When confronted with a case where evidence or contraband was seized from an automobile, one of the first questions we ask is whether the search and seizure by law enforcement was proper and legal. We want to make sure that the circumstance of any given case is one where police officers are legally permitted to search an automobile. We'll discuss a few instances in which police officers are excused from the ordinary need for a search warrant – consent, limited weapons search, and search for evidence or contraband pursuant to probable cause.
Consent - In any search, including searches of automobiles, law enforcement officers are entitled to search if they are given consent by the owner or driver of the automobile. In consent cases, police need not have probable cause or even any reasonable suspicion to believe that the automobile contains contraband or other evidence of a crime. Instead, the police officer can simply ask, even for no reason at all, if the owner or driver will voluntarily consent to a search. If consent is given, any evidence taken from the car will be admissible in the Arizona Superior and Municipal Courts. Note that the consent must be given voluntarily and with at least apparent authority (the consent giver appears to have ownership or control of the car or truck).

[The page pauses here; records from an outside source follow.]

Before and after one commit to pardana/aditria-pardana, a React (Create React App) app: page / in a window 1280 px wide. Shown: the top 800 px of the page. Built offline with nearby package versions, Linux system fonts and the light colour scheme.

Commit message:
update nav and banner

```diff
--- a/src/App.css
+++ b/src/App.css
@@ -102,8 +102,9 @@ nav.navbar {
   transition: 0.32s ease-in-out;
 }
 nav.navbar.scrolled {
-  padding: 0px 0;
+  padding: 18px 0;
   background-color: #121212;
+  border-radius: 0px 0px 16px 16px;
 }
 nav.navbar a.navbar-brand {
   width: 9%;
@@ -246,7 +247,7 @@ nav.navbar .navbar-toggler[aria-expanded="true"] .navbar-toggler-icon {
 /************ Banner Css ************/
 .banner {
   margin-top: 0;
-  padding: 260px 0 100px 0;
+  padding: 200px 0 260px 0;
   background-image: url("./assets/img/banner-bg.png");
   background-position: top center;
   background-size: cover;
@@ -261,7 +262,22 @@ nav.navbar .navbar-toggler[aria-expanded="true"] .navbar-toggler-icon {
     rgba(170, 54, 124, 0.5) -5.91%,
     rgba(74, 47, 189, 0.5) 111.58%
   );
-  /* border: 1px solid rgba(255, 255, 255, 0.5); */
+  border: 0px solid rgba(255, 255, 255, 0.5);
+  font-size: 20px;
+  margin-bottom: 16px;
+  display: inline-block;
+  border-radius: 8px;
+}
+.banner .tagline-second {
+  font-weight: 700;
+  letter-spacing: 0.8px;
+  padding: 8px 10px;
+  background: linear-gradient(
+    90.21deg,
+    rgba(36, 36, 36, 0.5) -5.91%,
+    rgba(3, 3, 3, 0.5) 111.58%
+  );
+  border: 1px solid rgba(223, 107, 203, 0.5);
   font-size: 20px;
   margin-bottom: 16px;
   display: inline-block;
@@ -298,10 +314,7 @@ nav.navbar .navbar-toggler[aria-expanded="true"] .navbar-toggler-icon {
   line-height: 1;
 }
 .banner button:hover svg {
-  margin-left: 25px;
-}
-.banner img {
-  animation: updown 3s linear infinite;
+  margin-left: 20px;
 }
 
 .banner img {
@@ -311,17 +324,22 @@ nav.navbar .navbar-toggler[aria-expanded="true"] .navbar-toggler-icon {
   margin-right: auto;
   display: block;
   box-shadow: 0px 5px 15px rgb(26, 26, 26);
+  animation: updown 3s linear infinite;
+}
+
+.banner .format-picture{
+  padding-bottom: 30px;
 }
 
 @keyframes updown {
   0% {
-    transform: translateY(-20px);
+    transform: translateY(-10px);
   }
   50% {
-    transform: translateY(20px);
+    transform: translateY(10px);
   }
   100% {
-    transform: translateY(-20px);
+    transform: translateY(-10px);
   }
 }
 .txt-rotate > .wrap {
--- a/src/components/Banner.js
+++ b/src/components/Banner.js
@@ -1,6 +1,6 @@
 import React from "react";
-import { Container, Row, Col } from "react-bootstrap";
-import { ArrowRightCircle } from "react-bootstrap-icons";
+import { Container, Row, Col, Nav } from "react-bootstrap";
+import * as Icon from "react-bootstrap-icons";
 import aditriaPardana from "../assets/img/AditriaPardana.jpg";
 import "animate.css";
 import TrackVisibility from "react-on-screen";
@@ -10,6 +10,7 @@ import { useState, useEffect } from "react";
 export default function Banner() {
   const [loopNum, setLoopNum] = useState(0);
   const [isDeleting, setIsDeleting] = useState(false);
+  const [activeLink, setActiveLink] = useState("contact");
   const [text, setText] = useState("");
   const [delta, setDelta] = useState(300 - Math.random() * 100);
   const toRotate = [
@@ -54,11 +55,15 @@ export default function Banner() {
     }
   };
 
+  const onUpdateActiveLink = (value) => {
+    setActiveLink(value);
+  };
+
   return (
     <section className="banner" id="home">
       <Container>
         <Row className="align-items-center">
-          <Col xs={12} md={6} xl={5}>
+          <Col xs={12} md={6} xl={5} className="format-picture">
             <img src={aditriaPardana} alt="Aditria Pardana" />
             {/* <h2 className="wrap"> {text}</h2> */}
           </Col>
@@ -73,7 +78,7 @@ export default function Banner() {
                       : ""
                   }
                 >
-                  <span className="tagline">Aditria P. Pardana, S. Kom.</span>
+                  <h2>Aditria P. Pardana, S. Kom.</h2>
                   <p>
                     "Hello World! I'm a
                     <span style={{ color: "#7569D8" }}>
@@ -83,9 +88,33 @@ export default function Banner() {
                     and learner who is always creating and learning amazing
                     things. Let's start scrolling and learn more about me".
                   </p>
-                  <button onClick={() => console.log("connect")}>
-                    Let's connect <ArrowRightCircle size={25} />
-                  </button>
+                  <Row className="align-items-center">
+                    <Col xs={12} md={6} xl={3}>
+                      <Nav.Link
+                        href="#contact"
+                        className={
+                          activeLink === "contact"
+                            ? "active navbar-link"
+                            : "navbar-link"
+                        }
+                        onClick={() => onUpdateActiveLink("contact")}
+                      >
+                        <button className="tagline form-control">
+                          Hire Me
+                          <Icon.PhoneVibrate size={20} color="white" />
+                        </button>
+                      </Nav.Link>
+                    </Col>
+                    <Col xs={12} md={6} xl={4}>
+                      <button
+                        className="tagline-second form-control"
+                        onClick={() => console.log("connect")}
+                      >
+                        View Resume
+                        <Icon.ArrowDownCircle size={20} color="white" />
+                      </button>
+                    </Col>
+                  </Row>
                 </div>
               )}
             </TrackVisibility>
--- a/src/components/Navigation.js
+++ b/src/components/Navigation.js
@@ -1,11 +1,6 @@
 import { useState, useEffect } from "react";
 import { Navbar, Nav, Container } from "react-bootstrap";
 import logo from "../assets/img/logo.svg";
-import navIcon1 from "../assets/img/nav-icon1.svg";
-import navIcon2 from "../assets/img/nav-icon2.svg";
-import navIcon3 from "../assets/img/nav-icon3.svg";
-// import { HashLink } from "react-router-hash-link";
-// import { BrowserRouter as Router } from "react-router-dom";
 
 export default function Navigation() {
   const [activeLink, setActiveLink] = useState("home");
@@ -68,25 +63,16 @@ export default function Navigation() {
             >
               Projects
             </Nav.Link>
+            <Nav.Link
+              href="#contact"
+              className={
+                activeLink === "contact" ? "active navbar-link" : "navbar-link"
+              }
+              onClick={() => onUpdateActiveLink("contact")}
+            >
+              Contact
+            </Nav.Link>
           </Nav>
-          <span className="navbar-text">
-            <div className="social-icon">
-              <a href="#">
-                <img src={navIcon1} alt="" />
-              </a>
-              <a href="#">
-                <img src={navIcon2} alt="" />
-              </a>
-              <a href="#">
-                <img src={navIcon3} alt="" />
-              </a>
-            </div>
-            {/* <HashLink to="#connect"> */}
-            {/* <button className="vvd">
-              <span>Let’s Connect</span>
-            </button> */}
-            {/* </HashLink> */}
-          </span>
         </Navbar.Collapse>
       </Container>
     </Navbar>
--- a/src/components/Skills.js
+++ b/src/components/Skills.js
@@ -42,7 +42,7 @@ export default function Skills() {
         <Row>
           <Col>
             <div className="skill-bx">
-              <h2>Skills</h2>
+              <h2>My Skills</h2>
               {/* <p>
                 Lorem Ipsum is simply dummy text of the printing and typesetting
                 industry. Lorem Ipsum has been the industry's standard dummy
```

Limited search for weapons – Police officers are permitted to search for weapons in an automobile so long as they have reasonable grounds to believe there may be weapons in the car. Note that the search includes only the interior parts of the car. It does not include the trunk area unless the car is a hatchback type car in which case the search can extend to any area accessible to an occupant of the vehicle. Note that while the last rule appears to make it necessary that the passenger driver be inside of the car at the time of the weapon search, there is no such requirement. The "weapons search exception" to the search warrant requirement actually applies to traffic stop situations even if the driver and passengers are outside of the car at the time of the search.
Probable cause search - Finally, the police are entitled to search any part of the car, including the trunk area, where the officer has probable cause to believe that the car contains evidence of a crime or other contraband. There is no requirement that the police get a search warrant to search the car in this circumstance – the only requirement is that the police have probable cause. The basis for this search warrant exception is that cars are so easily driven away that evidence might be lost or destroyed if the police were required to take the time to get a warrant.